Cherry Blossom Festival celebrates Japanese culture

Photo credit: Armando Zelaya

Heavy drumsticks pounding rhythmically on large drums as cherry blossoms flutter in the light breeze.

This was the scene at El Camino’s annual Dr. Nadine Ishitani Hata Memorial Cherry Blossom Festival, which took place on March 5 and featured everything from Taiko drumming to student-written haikus.

Taiko Center of Los Angeles provided the main entertainment with their energetic drumming. Rev. Tom Kurai of the Taiko Center also performed a Japanese version of the Lion Dance, during which he donned a dragon costume and pranced around.

Kurai described the viewing of the blossoming of the cherry blossoms as a “national pastime in Japan.”

“I’m glad (El Camino) continues (the festival) every year at this time when the cherry blossoms bloom in Japan,” Kurai said, “The event is very significant.”

During the festival, students Emma Nazario and Rafael Torres were presented with the 2015 Dr. Nadine Ishitani Hata Memorial Scholarship.

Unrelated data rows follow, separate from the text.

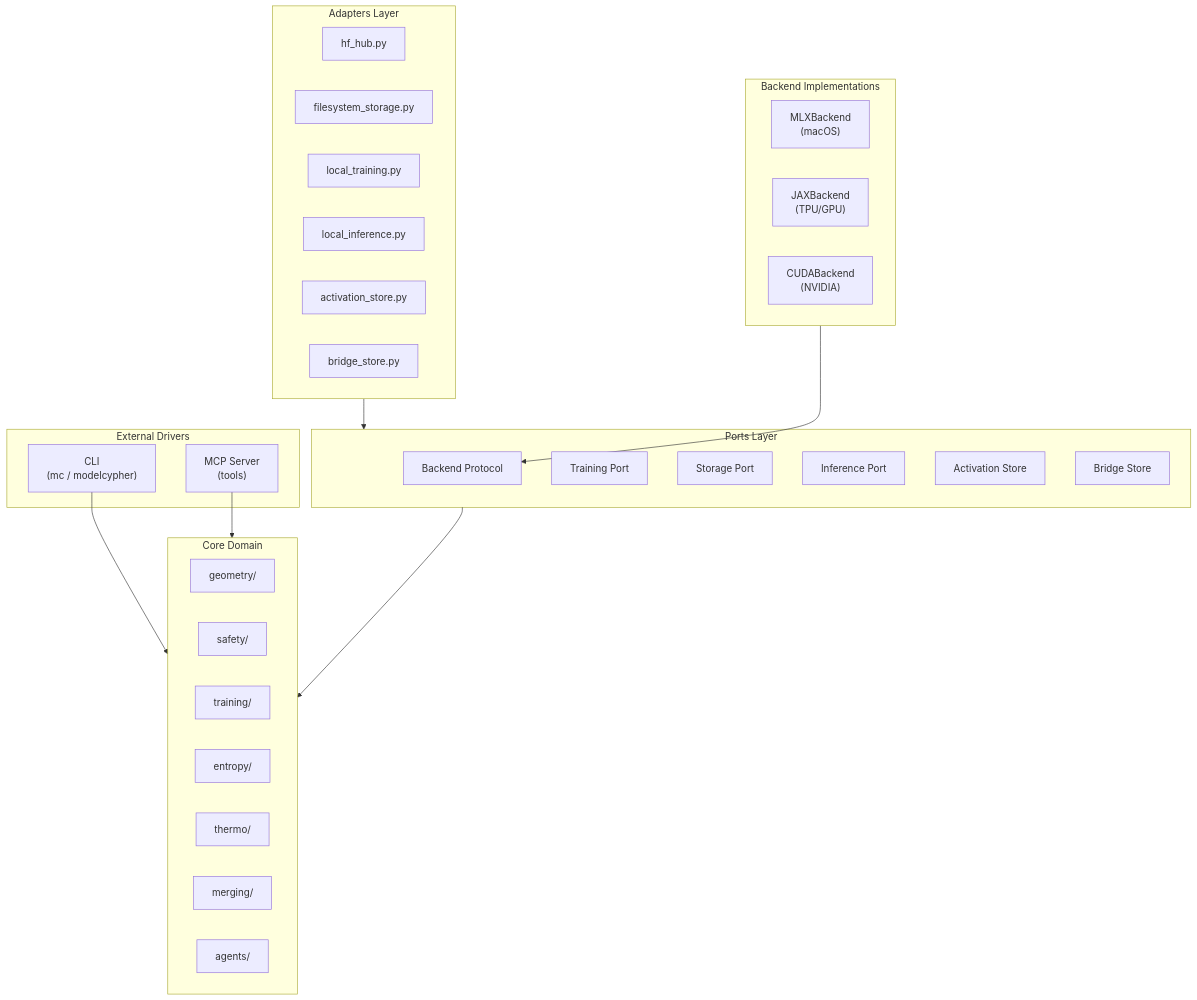
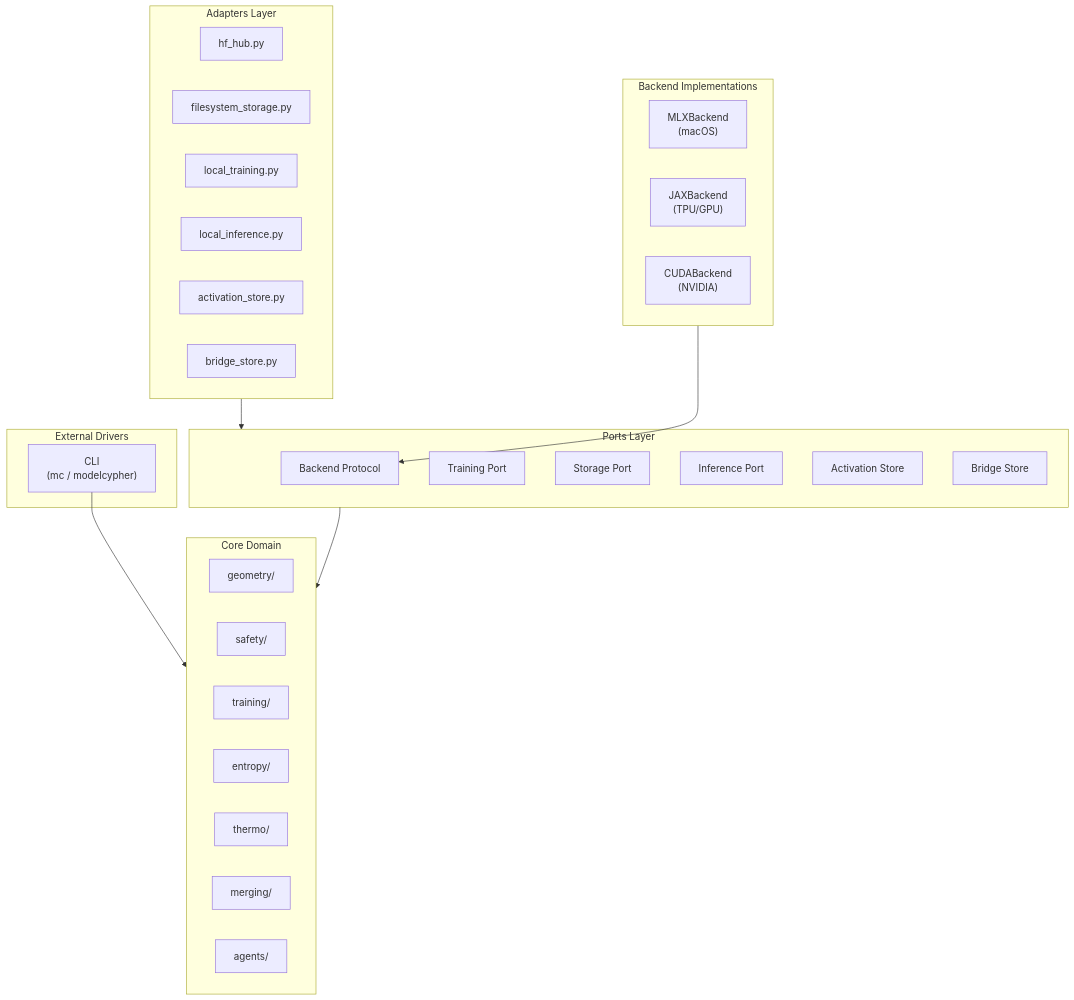
One commit to Ethyros-AI/ModelCypher changed the first of 4 diagrams in docs/ARCHITECTURE.md. Above: the diagram before and after it, drawn with Mermaid. The commit also changed other lines of this file and 123 other files, not shown here.

````diff
--- a/docs/ARCHITECTURE.md
+++ b/docs/ARCHITECTURE.md
@@ -11,47 +11,45 @@
 ```mermaid
 flowchart TB
     subgraph EXTERNAL["External Drivers"]
         CLI["CLI<br/>(mc / modelcypher)"]
-        MCP["MCP Server<br/>(tools)"]
     end
 
     subgraph ADAPTERS["Adapters Layer"]
         HF["hf_hub.py"]
         FS["filesystem_storage.py"]
         LT["local_training.py"]
         LI["local_inference.py"]
         AS["activation_store.py"]
         BR["bridge_store.py"]
     end
 
     subgraph PORTS["Ports Layer"]
         BE["Backend Protocol"]
         TR["Training Port"]
         ST["Storage Port"]
         INF["Inference Port"]
         ACT["Activation Store"]
         BRS["Bridge Store"]
     end
 
     subgraph DOMAIN["Core Domain"]
         GEO["geometry/"]
         SAFE["safety/"]
         TRAIN["training/"]
         ENT["entropy/"]
         THERM["thermo/"]
         MERGE["merging/"]
         AGT["agents/"]
     end
 
     subgraph BACKENDS["Backend Implementations"]
         MLX["MLXBackend<br/>(macOS)"]
         JAX["JAXBackend<br/>(TPU/GPU)"]
         CUDA["CUDABackend<br/>(NVIDIA)"]
     end
 
     CLI --> DOMAIN
-    MCP --> DOMAIN
     ADAPTERS --> PORTS
     PORTS --> DOMAIN
     BACKENDS --> BE
 ```
````
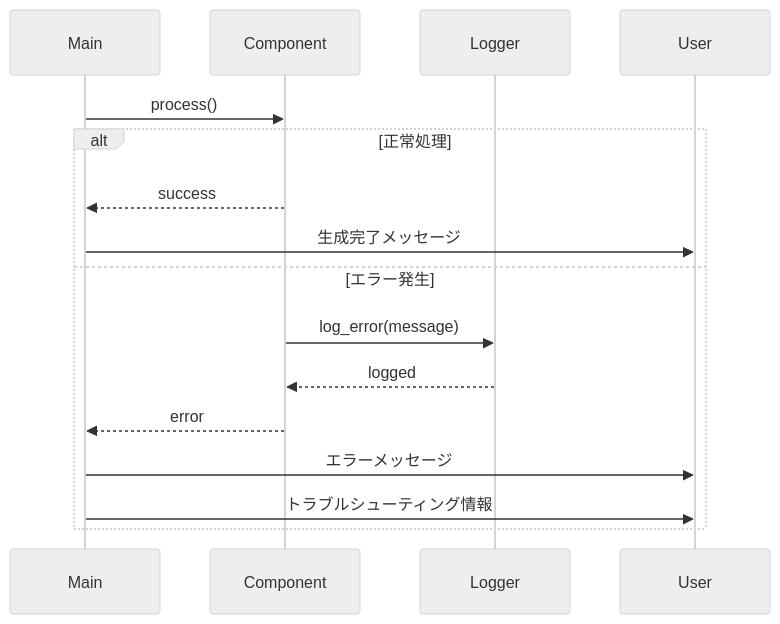
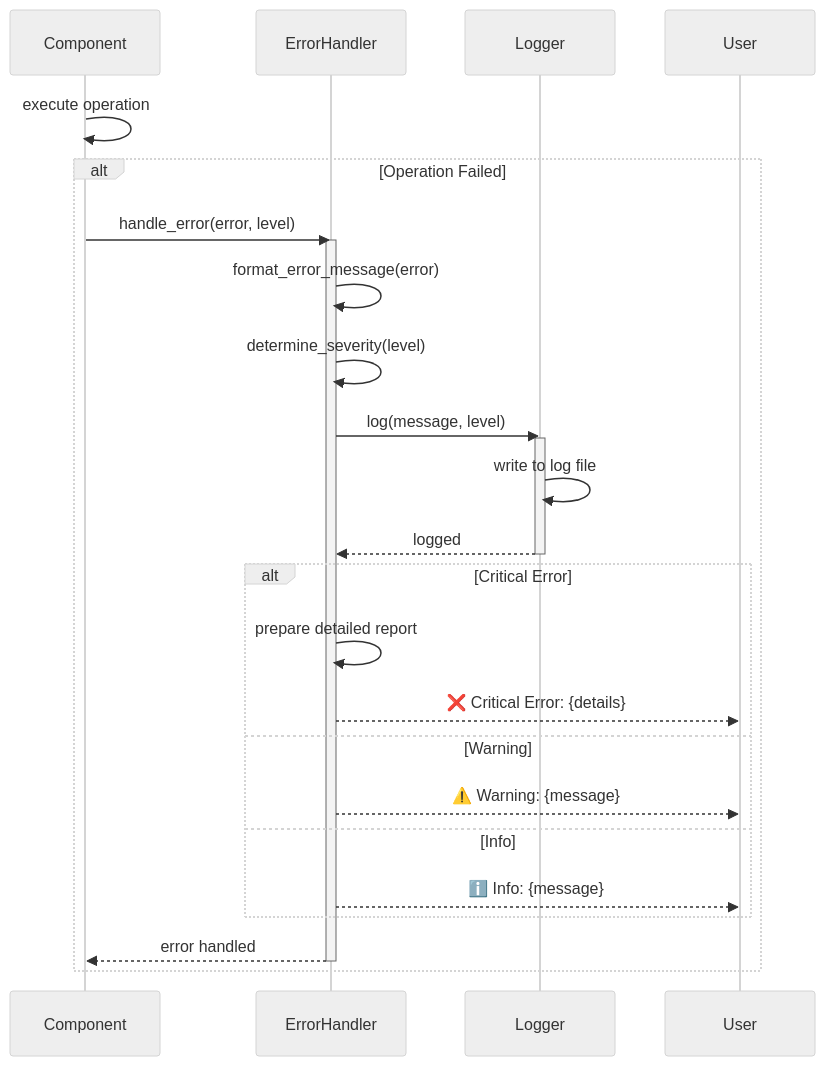
The tenth of 11 diagrams in doc/design_sequence_diagram.md (ryu5791/AutoUniTestGen), drawn with Mermaid (neutral theme) before and after one commit. The commit also changed other lines of this file and 6 other files, not shown here.

````diff
--- a/doc/design_sequence_diagram.md
+++ b/doc/design_sequence_diagram.md
@@ -444,20 +505,35 @@
 ```mermaid
 sequenceDiagram
-    participant Main
     participant Component
+    participant ErrorHandler
     participant Logger
     participant User
     
-    Main->>Component: process()
+    Component->>Component: execute operation
     
-    alt 正常処理
-        Component-->>Main: success
-        Main->>User: 生成完了メッセージ
-    else エラー発生
-        Component->>Logger: log_error(message)
-        Logger-->>Component: logged
-        Component-->>Main: error
-        Main->>User: エラーメッセージ
-        Main->>User: トラブルシューティング情報
+    alt Operation Failed
+        Component->>ErrorHandler: handle_error(error, level)
+        activate ErrorHandler
+        
+        ErrorHandler->>ErrorHandler: format_error_message(error)
+        ErrorHandler->>ErrorHandler: determine_severity(level)
+        
+        ErrorHandler->>Logger: log(message, level)
+        activate Logger
+        Logger->>Logger: write to log file
+        Logger-->>ErrorHandler: logged
+        deactivate Logger
+        
+        alt Critical Error
+            ErrorHandler->>ErrorHandler: prepare detailed report
+            ErrorHandler-->>User: ❌ Critical Error: {details}
+        else Warning
+            ErrorHandler-->>User: ⚠️ Warning: {message}
+        else Info
+            ErrorHandler-->>User: ℹ️ Info: {message}
+        end
+        
+        ErrorHandler-->>Component: error handled
+        deactivate ErrorHandler
     end
 ```
````
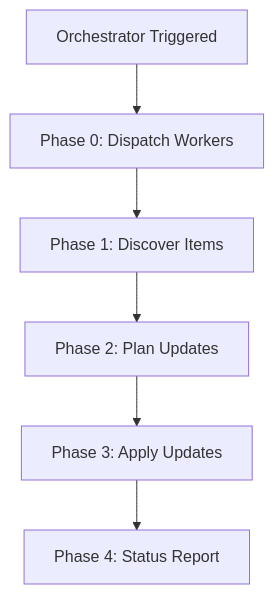
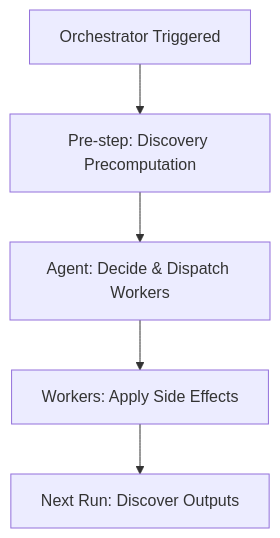
One commit to githubnext/gh-aw changed the diagram in docs/src/content/docs/guides/campaigns/lifecycle.md. Above: the diagram before and after it, drawn with Mermaid. The commit also changed other lines of this file and 6 other files, not shown here.

````diff
--- a/docs/src/content/docs/guides/campaigns/lifecycle.md
+++ b/docs/src/content/docs/guides/campaigns/lifecycle.md
@@ -12,8 +12,7 @@
 ```mermaid
 graph TD
-    A[Orchestrator Triggered] --> B[Phase 0: Dispatch Workers]
-    B --> C[Phase 1: Discover Items]
-    C --> D[Phase 2: Plan Updates]
-    D --> E[Phase 3: Apply Updates]
-    E --> F[Phase 4: Status Report]
+  A[Orchestrator Triggered] --> B[Pre-step: Discovery Precomputation]
+  B --> C[Agent: Decide & Dispatch Workers]
+  C --> D[Workers: Apply Side Effects]
+  D --> E[Next Run: Discover Outputs]
 ```
````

The scholarship is an award for health science majors at El Camino College that has been in place for ten years and was established by Dr. Hata before she died.

Torres, 24, radiology tech major, who will use the scholarship to attend CSU Dominguez Hills, referred to the scholarship as “absolutely motivating.”

“Hard work pays off,” Torres said about the journey to receive this scholarship, “I’ve been blessed along the way.”

Another form of entertainment at the festival was the performance from Clint Margrave’s English 24A class, in which they presented haikus they had written.

The coming and going of the cherry blossoms represents the “importance of experiencing and enjoying the moment,” Dean of Humanities Tom Lew said on the significance of this event.

To learn more about the 2015 Cherry Blossom Festival, go here.